Last week I attended and spoke at csv,conf here in Berlin. The event was a fringe event of the much larger open knowledge festival, and billed itself as “a conference for data makers everywhere”. At Lokku we don’t so much make data as consume it, and my talk focused on the things I’d learned in eight years of parsing real estate data at Nestoria. The slides are embedded below.
The organizers chose a good venue and all the logistical details were well taken care of. Most of all though what stood out for me was the amazing diversity of the speakers. Usually when someone comments on conference diversity they mean the gender mix of the speakers, and that was well balanced, but what I mean in this case is the wide professional and geographic diversity of the spakers. As an example I went from a talk from a guy working for the Belgian army about their data management challenges to a talk from a guy trying to get the Mexican government to open their schools data.
Consistent across all speakers though was the visible belief that free and open data will lead to a better world. Many people around the world are working on this, and impressive tools (see for example csvlint.io which was presented, amongst others) and best practices are emerging, small victories are becoming more frequent, and there was a sense that slowly but surely government and large multinationals are listening and in some cases “get it”. Slowly the conversation is becoming “how?” rather than"why?“. Nevertheless, it is also clear that change, as ever, is hard and probably a complete paradigm shift in which data becomes an essential right and the key tool by which truth is help up to power will take the work of at least a generation.
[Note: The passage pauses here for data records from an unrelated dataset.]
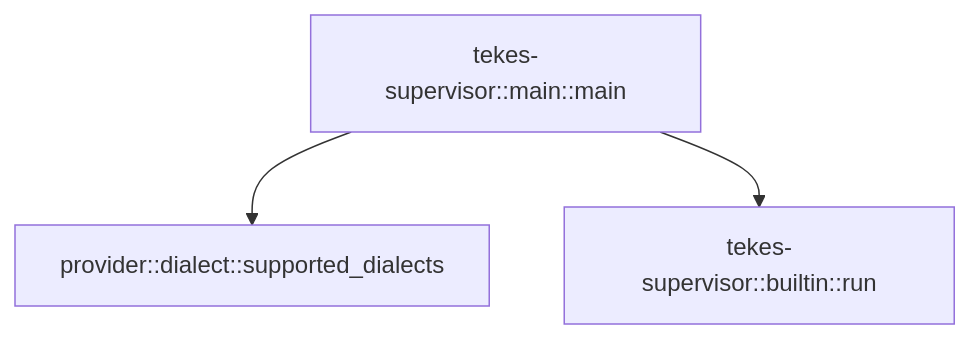
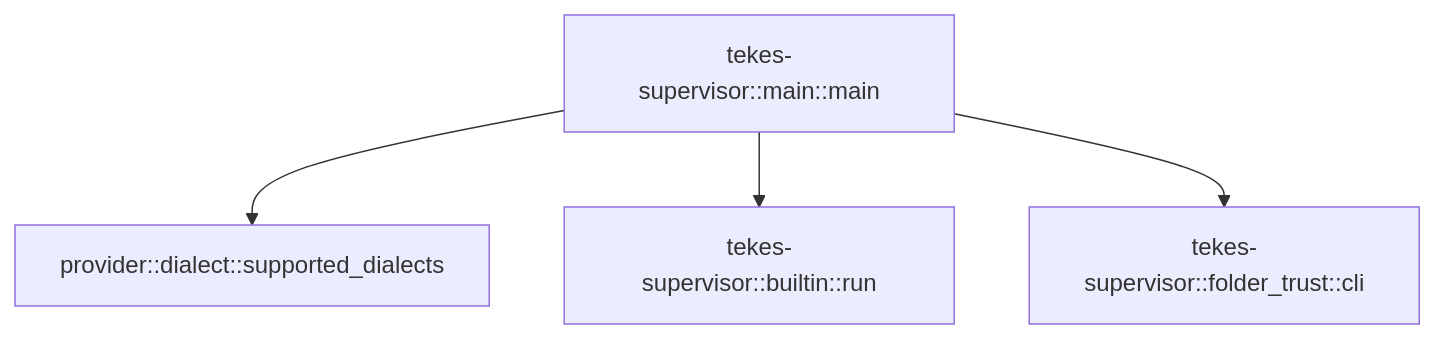
Before and after one commit to TekesApps/TekesKernel: the diagram in crates/supervisor/docs/generated/src--main.md, drawn with Mermaid. The commit also changed other lines of this file and 147 other files, not shown here.

Commit message:
Enforce host folder trust and canonical MCP ownership (#75)

````diff
--- a/crates/supervisor/docs/generated/src--main.md
+++ b/crates/supervisor/docs/generated/src--main.md
@@ -32,8 +32,10 @@
 ```mermaid
 flowchart TD
   n0["provider::dialect::supported_dialects"]
   n1["tekes-supervisor::builtin::run"]
-  n2["tekes-supervisor::main::main"]
-  n2 --> n0
-  n2 --> n1
+  n2["tekes-supervisor::folder_trust::cli"]
+  n3["tekes-supervisor::main::main"]
+  n3 --> n0
+  n3 --> n1
+  n3 --> n2
 ```
````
The main point of my talk, beyond providing a few humourous examples of the pain of working with data suppliers, was the path to solving problems is often not just technical, but rather via communication with the partner (though please note, I don’t try to imply this is easy).
One topic I didn’t cover in my talk, but wish in hindsight I had, is that the great difficulty lies not in building data manipulation systems, but rather in maintaining them. This is something we fight with continually at Nestoria as team members flow through the project.
The cost of maintenance is high, and just like during my recent attendance at the UK ODI’s pitch event, I am left wondering what the business model is that allows open data to thrive and be maintained. With benefits often widely distributed, but costs centralized I see a challenge in creating a sustainable model. Will it just have to be that society (and thus government) simply has to see this as part of the cost of operating? Food for a future blog post perhaps …
Thanks again to the organizers for making the event happen and all the speakers for the enjoyable talks